The Golladay family in Tennessee

Confederate monument Confederate statue in Lebanon - note the name of Edward Golladay on the 5th row from the top

The Golladay family in Tennessee was established at Lebanon in Wilson County. The patriarch of this branch of the family was Isaac Golladay, who moved from Maryland to Lebanon in 1816.

Isaac and his descendants are the most prominent of all the Golladay families. Isaac was a friend of the American frontier hero Sam Houston. Two of Isaac's son's were elected to the U.S. Congress.

Of Isaac's ten children, four were still living in Tennessee at the start of the Civil War:

1. Samuel Golladay - a merchant living with his sister Carrie

2. Frederick W. Golladay - a farmer in Wilson County. He was also appointed postmaster on April 5, 1855.

3. Carrie M. Golladay- married to Thomas J. Stratton. Her sons Samuel, Golladay, and James fought for the Confederacy.

4. Edward Isaac Golladay - a Lieutenant Colonel in the Confederate army

Isaac had four other children still living at the onset of the Civil War. Two of his sons had moved to Mississippi, one son lived just across the state border in Kentucky, and one daughter had moved to Kansas. Two other children had died young.

This was written in a letter during the summer just before the outbreak of Civil War concerning the dry growing season in Tennessee:

"It still continues hot and dry about Lebanon. The gardens and fields are burnt up. I expect man and beast to suffer here for the want of something to eat. It is a gloomy prospect for the future. Some of our country people have already gone to Illinois to buy corn and flour anticipating a hard and distressing time of it."

Sam Golladay on 08 Aug 1860


Jacob Shall Golladay invested in the Decatur Furnace near Clifton. It was an iron furnace, which converted iron ore into pig iron. The furnace was initially owned by the firm of Watkins, Golladay & Company. This partnership was dissolved on 10 November 1854 when Jacob and Archer Cheatham bought William Watkins's share of the company. It was then renamed as Golladay, Cheatham & Company. Approximately fifteen slaves worked at the furnace "including an Engineer, a Bricklayer and Blacksmith — all good coaling and ore-bank hands." (1)

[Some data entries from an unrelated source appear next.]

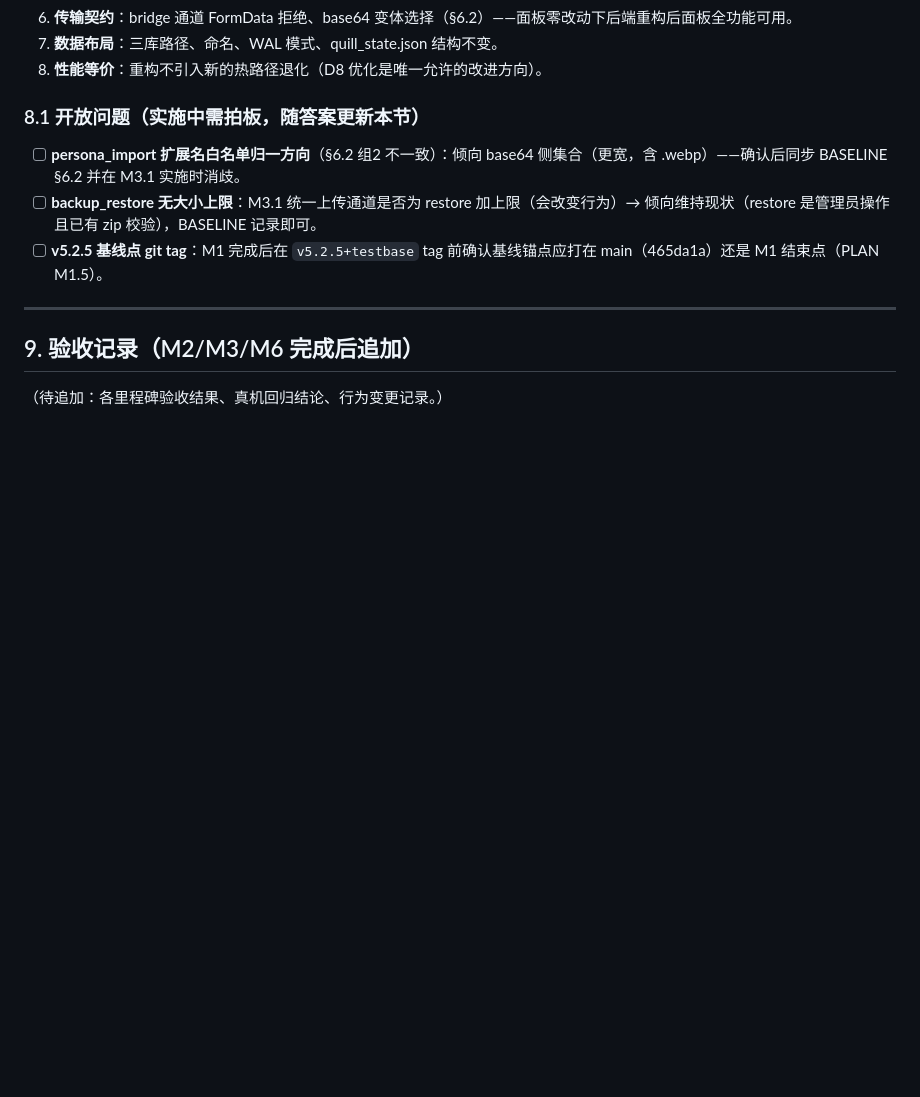
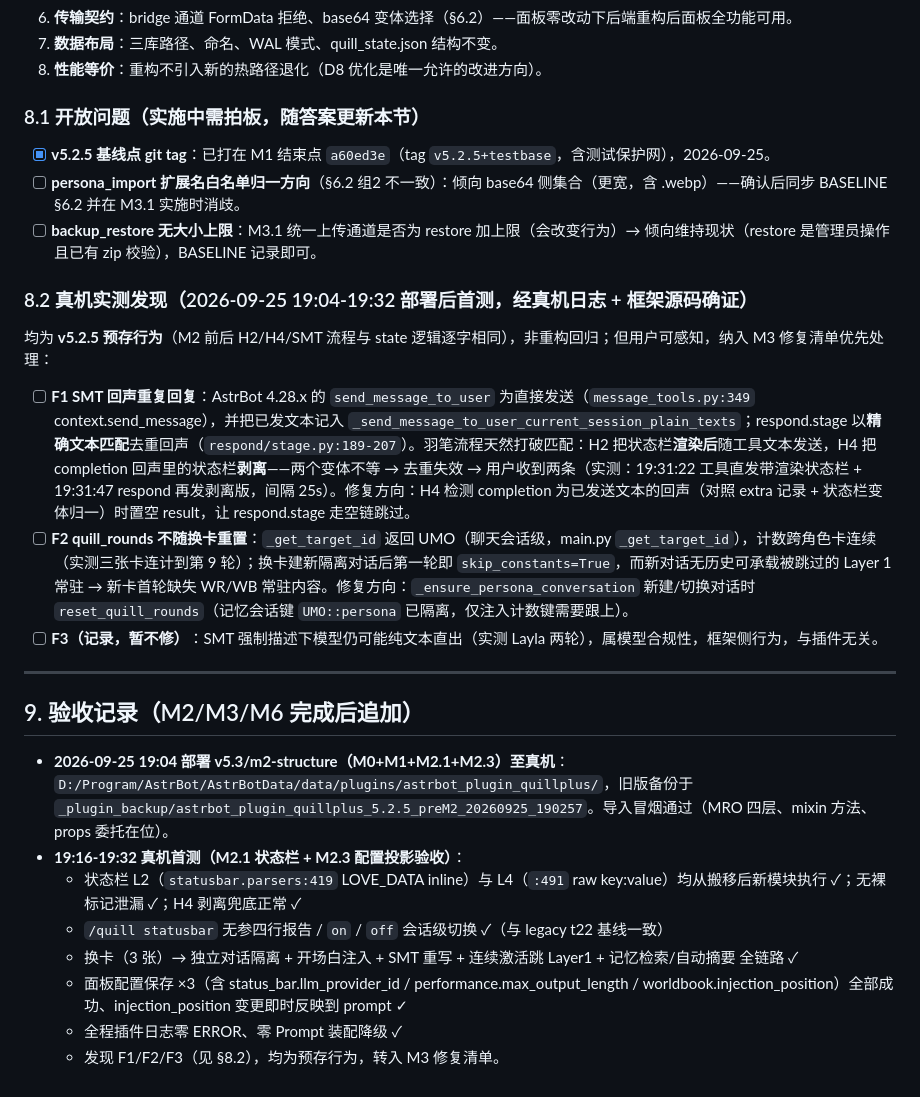
Before and after one commit to Nana7mi0721/astrbot_plugin_quillplus, a Markdown page: docs/v5.3/BASELINE.md, the part around the change. Drawn GitHub-style; blank space fills up the shorter version.

Commit message:
docs(v5.3): BASELINE 记录 M2 真机首测验收结果与三项预存问题（F1 SMT回声重复回复 / F2 换卡不重置 quill_rounds / F3 模型合规性）

```diff
--- a/docs/v5.3/BASELINE.md
+++ b/docs/v5.3/BASELINE.md
@@ -240,12 +240,27 @@
 
 ### 8.1 开放问题（实施中需拍板，随答案更新本节）
 
+- [x] **v5.2.5 基线点 git tag**：已打在 M1 结束点 `a60ed3e`（tag `v5.2.5+testbase`，含测试保护网），2026-09-25。
 - [ ] **persona_import 扩展名白名单归一方向**（§6.2 组2 不一致）：倾向 base64 侧集合（更宽，含 .webp）——确认后同步 BASELINE §6.2 并在 M3.1 实施时消歧。
 - [ ] **backup_restore 无大小上限**：M3.1 统一上传通道是否为 restore 加上限（会改变行为）→ 倾向维持现状（restore 是管理员操作且已有 zip 校验），BASELINE 记录即可。
-- [ ] **v5.2.5 基线点 git tag**：M1 完成后在 `v5.2.5+testbase` tag 前确认基线锚点应打在 main（465da1a）还是 M1 结束点（PLAN M1.5）。
+
+### 8.2 真机实测发现（2026-09-25 19:04-19:32 部署后首测，经真机日志 + 框架源码确证）
+
+均为 **v5.2.5 预存行为**（M2 前后 H2/H4/SMT 流程与 state 逻辑逐字相同），非重构回归；但用户可感知，纳入 M3 修复清单优先处理：
+
+- [ ] **F1 SMT 回声重复回复**：AstrBot 4.28.x 的 `send_message_to_user` 为直接发送（`message_tools.py:349` context.send_message），并把已发文本记入 `_send_message_to_user_current_session_plain_texts`；respond.stage 以**精确文本匹配**去重回声（`respond/stage.py:189-207`）。羽笔流程天然打破匹配：H2 把状态栏**渲染后**随工具文本发送，H4 把 completion 回声里的状态栏**剥离**——两个变体不等 → 去重失效 → 用户收到两条（实测：19:31:22 工具直发带渲染状态栏 + 19:31:47 respond 再发剥离版，间隔 25s）。修复方向：H4 检测 completion 为已发送文本的回声（对照 extra 记录 + 状态栏变体归一）时置空 result，让 respond.stage 走空链跳过。
+- [ ] **F2 quill_rounds 不随换卡重置**：`_get_target_id` 返回 UMO（聊天会话级，main.py `_get_target_id`），计数跨角色卡连续（实测三张卡连计到第 9 轮）；换卡建新隔离对话后第一轮即 `skip_constants=True`，而新对话无历史可承载被跳过的 Layer 1 常驻 → 新卡首轮缺失 WR/WB 常驻内容。修复方向：`_ensure_persona_conversation` 新建/切换对话时 `reset_quill_rounds`（记忆会话键 `UMO::persona` 已隔离，仅注入计数键需要跟上）。
+- [ ] **F3（记录，暂不修）**：SMT 强制描述下模型仍可能纯文本直出（实测 Layla 两轮），属模型合规性，框架侧行为，与插件无关。
 
 ---
 
 ## 9. 验收记录（M2/M3/M6 完成后追加）
 
-（待追加：各里程碑验收结果、真机回归结论、行为变更记录。）
+- **2026-09-25 19:04 部署 v5.3/m2-structure（M0+M1+M2.1+M2.3）至真机**：`D:/Program/AstrBot/AstrBotData/data/plugins/astrbot_plugin_quillplus/`，旧版备份于 `_plugin_backup/astrbot_plugin_quillplus_5.2.5_preM2_20260925_190257`。导入冒烟通过（MRO 四层、mixin 方法、props 委托在位）。
+- **19:16-19:32 真机首测（M2.1 状态栏 + M2.3 配置投影验收）**：
+  - 状态栏 L2（`statusbar.parsers:419` LOVE_DATA inline）与 L4（`:491` raw key:value）均从搬移后新模块执行 ✓；无裸标记泄漏 ✓；H4 剥离兜底正常 ✓
+  - `/quill statusbar` 无参四行报告 / `on` / `off` 会话级切换 ✓（与 legacy t22 基线一致）
+  - 换卡（3 张）→ 独立对话隔离 + 开场白注入 + SMT 重写 + 连续激活跳 Layer1 + 记忆检索/自动摘要 全链路 ✓
+  - 面板配置保存 ×3（含 status_bar.llm_provider_id / performance.max_output_length / worldbook.injection_position）全部成功、injection_position 变更即时反映到 prompt ✓
+  - 全程插件日志零 ERROR、零 Prompt 装配降级 ✓
+  - 发现 F1/F2/F3（见 §8.2），均为预存行为，转入 M3 修复清单。
```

An economic recession began in 1856 and was followed by the Panic of 1857. By 30 December 1857, Decatur Furnace had been shutdown because of financial difficulties and its assets had to be sold off.

Lt. Commander LeRoy Fitch commanded two Union gunboats that patrolled the Tennessee River in early 1863. In his summary report written on 17 March 1863, he listed the "Decatur, iron furnace" as on the left bank of the river. Apparently Decatur Furnace was still abandoned at this time. He did note that the town of Clifton had been burned in February.(2)

(1) The Clarksville Chronicle, 08 January 1858
(2) Official Records of the Union and Confederate Navies, Series I - Volume 24, page 60

Photos of Decatur Furnace

This page last updated on January 31, 2012